How the Latino vote shifted historically red Arizona to blue

It’s not just the big-ticket races trending blue in Arizona and Maricopa County, some other smaller, but important, races are also learning blue in the Grand Canyon State just a day after Election Day.

One reason could be the large Latino voter turnout in Arizona.

That effort was led by Mi Familia Vota, and by the looks of their Phoenix headquarters on Nov. 4, they were feeling good with the voter turnout.

Fox News and the Associated Press projected for Joe Biden to win 11 electoral votes from Arizona. Biden visited the state once during the election, the rest of the visits were done virtually. President Donald Trump and several from his campaign visited more than a dozen times combined.

In another historic win, Arizona will have two Democratic Senators since 1953 represent the state after Mark Kelly defeated incumbent Senator Martha McSally.

During the election, Mi Familia Vota volunteers efforted a 500 person ground game involving door knocks and phone banks.

“For us, it’s not only about red or blue, it’s about political power to stop the anti-immigrant hate and attacks on our community. And our policies are on the frontline," says Mi Familia Vota CEO Hector Sanchez Barba.

He pointed to both SB 1070 and former Maricopa County Sheriff Joe Arpaio as driving motivational factors in the shift of how Arizonans vote.

“Arizona showed how things should be done. It’s a long term investment and strategy to promote the values and policy priorities of our community. The whole nation should be looking at Arizona on how to build political power, how to protect that power," Barba said.

Aliento AZ is another group with a big Latino ground game that started over the summer.

“We made over 25,000 contacts. We specifically targeted never voters or inconsistent voters, and many folks were being reached out to for the first time ever," Angélica César with Aliento AZ said.

Did the efforts work? The numbers so far on Nov. 4 look like they did.

“In the West Valley and South Phoenix, there’s a large Hispanic community. But also in Ahwatukee, there’s LD-18 going blue for a number of years, that’s a new influx of people in that area, also included in that is Chandler," said Sam Almy with Saguaro Strategies.

Changing demographics and enthusiasm from Hispanic voters, perhaps like the state has never seen before, might have done something many thought unthinkable not too long ago - turned the state blue.

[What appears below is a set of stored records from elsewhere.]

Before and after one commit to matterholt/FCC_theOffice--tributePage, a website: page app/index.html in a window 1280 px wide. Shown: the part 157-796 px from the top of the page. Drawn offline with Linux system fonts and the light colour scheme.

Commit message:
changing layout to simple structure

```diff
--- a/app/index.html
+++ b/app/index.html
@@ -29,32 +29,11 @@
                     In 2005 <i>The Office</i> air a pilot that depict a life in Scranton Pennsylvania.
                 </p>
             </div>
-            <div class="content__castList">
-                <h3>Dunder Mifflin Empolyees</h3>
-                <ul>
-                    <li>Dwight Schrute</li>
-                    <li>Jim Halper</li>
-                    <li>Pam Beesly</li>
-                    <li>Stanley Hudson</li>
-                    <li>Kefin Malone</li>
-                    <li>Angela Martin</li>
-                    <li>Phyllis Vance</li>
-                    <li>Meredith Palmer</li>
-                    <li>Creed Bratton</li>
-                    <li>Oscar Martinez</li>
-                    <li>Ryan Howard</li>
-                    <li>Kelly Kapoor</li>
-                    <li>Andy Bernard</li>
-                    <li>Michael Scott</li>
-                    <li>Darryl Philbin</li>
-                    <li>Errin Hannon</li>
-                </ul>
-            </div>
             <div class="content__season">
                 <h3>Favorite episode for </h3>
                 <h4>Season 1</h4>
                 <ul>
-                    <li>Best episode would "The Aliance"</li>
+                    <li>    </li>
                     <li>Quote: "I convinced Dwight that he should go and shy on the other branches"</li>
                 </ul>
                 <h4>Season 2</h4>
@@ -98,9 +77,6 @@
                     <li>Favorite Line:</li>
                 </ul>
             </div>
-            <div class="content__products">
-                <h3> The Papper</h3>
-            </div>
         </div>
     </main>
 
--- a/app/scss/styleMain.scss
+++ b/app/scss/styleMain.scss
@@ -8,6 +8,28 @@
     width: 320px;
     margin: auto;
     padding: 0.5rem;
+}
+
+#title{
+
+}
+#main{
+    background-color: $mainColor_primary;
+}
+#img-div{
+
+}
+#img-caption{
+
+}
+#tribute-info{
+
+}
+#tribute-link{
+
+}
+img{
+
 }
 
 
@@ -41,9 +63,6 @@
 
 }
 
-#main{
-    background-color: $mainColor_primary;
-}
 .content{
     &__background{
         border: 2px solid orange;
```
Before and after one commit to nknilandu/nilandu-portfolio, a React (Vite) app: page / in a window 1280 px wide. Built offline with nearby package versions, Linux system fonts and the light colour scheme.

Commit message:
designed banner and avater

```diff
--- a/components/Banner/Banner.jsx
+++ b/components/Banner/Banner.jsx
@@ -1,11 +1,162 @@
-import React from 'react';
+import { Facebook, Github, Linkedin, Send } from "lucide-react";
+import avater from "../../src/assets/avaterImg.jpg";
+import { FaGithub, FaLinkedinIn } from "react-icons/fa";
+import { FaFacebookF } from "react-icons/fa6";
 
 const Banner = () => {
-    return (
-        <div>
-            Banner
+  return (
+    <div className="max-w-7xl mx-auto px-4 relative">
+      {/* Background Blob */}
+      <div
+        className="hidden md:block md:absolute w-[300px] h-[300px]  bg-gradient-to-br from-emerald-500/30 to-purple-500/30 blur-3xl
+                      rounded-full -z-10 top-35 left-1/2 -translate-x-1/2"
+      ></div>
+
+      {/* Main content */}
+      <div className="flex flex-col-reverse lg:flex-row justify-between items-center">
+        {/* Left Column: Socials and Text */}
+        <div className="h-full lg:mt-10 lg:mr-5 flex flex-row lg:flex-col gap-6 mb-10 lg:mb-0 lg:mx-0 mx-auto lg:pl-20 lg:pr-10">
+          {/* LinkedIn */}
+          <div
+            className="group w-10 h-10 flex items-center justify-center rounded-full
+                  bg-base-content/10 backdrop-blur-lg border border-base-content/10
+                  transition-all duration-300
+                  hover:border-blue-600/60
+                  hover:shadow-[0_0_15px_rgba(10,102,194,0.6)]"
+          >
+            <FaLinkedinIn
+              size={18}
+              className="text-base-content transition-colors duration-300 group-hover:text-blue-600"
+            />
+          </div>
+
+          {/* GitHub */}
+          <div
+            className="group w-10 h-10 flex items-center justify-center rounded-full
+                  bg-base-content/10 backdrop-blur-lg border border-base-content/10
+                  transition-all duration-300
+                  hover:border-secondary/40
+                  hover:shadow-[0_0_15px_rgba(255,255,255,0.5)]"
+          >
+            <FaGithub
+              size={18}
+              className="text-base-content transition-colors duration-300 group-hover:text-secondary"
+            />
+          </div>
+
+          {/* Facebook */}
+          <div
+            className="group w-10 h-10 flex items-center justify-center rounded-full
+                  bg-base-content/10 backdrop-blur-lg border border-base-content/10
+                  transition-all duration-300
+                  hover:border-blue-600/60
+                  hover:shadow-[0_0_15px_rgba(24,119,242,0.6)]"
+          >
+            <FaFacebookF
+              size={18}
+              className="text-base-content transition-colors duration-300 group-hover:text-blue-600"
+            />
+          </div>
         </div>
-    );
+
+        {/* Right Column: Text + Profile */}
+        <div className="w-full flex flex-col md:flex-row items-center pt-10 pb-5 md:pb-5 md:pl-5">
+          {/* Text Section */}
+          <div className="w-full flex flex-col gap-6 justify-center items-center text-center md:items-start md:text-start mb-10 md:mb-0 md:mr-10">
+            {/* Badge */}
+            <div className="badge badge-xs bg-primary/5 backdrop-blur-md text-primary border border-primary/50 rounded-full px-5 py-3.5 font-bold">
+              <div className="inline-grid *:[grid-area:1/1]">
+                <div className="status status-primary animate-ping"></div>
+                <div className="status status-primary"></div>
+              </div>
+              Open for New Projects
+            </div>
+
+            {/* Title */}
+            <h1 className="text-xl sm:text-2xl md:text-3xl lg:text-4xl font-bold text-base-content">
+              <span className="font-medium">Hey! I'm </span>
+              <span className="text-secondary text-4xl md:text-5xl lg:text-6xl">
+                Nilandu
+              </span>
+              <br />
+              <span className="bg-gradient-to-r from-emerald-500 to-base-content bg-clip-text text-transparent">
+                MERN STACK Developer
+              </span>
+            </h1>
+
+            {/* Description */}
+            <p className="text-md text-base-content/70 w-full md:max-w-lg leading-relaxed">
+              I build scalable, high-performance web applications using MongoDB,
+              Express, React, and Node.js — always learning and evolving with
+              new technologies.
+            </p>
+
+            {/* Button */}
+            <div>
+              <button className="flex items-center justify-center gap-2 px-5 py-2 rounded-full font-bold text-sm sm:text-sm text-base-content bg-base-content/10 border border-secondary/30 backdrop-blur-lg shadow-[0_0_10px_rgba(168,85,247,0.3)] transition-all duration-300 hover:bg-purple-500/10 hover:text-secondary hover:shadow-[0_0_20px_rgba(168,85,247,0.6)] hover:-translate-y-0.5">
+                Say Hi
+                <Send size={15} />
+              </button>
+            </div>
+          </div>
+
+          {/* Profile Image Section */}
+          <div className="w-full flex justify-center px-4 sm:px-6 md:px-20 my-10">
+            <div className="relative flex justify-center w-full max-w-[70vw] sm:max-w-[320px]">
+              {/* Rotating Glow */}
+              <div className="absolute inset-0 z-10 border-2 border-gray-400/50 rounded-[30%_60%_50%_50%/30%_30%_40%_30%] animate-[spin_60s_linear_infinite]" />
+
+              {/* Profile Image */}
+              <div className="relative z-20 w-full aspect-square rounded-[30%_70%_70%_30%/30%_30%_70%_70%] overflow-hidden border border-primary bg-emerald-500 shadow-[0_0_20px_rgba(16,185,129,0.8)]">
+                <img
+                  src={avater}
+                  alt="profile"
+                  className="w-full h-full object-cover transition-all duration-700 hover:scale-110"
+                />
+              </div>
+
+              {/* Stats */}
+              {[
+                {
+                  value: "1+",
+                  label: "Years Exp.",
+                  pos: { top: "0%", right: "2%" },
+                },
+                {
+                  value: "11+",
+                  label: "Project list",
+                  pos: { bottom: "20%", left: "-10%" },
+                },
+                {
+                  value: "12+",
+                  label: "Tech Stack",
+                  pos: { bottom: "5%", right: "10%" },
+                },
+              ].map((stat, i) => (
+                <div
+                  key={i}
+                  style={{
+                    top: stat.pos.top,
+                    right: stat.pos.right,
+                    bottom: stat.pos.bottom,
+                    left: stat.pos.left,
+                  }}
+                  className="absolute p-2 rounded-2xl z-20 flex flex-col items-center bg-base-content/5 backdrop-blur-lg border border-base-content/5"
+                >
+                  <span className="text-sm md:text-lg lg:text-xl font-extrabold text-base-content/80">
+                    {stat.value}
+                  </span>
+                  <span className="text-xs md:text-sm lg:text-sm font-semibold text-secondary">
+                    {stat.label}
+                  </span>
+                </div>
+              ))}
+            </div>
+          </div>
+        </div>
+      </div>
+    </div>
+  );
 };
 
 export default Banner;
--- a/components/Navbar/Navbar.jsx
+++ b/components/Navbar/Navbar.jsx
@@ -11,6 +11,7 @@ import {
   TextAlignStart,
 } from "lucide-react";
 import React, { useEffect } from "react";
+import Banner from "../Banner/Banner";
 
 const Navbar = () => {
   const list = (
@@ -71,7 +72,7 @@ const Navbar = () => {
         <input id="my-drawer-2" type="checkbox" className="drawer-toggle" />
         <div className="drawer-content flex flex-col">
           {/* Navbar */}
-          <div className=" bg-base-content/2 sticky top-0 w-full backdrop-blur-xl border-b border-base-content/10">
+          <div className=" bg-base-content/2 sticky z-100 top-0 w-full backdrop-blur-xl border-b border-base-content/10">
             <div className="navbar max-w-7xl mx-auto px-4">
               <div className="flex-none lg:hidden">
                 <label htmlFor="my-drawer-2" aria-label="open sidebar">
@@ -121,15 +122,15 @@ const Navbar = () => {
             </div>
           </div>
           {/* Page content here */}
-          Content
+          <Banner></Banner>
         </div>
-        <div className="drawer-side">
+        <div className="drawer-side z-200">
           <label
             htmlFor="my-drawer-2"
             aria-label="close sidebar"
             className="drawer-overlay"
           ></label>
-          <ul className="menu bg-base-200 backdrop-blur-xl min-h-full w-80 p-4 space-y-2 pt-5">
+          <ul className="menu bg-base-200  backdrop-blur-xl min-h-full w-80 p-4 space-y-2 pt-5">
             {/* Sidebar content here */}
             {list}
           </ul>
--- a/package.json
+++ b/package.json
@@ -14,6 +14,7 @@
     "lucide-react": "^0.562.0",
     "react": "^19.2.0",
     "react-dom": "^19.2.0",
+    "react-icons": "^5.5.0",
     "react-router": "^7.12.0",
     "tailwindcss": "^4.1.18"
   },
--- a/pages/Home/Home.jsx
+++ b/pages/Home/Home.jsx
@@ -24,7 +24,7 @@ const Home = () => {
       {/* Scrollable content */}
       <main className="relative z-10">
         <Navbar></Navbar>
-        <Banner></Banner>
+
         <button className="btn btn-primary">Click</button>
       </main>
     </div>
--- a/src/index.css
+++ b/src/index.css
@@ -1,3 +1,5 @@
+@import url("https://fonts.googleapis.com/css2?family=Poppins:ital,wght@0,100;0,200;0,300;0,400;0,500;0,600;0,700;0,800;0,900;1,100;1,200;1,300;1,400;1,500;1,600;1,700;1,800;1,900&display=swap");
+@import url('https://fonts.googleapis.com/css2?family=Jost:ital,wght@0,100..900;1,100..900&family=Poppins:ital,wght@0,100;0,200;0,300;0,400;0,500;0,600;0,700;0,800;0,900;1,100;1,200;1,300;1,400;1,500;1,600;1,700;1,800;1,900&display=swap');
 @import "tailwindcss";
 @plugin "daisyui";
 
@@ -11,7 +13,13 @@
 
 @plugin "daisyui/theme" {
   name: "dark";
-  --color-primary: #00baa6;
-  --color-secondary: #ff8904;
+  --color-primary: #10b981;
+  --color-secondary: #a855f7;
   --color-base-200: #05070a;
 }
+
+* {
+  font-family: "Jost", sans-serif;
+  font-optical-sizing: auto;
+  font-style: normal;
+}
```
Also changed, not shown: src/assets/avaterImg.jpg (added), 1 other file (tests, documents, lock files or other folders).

Detailed demographics on who voted will be out in late November.

For more on election results, click here.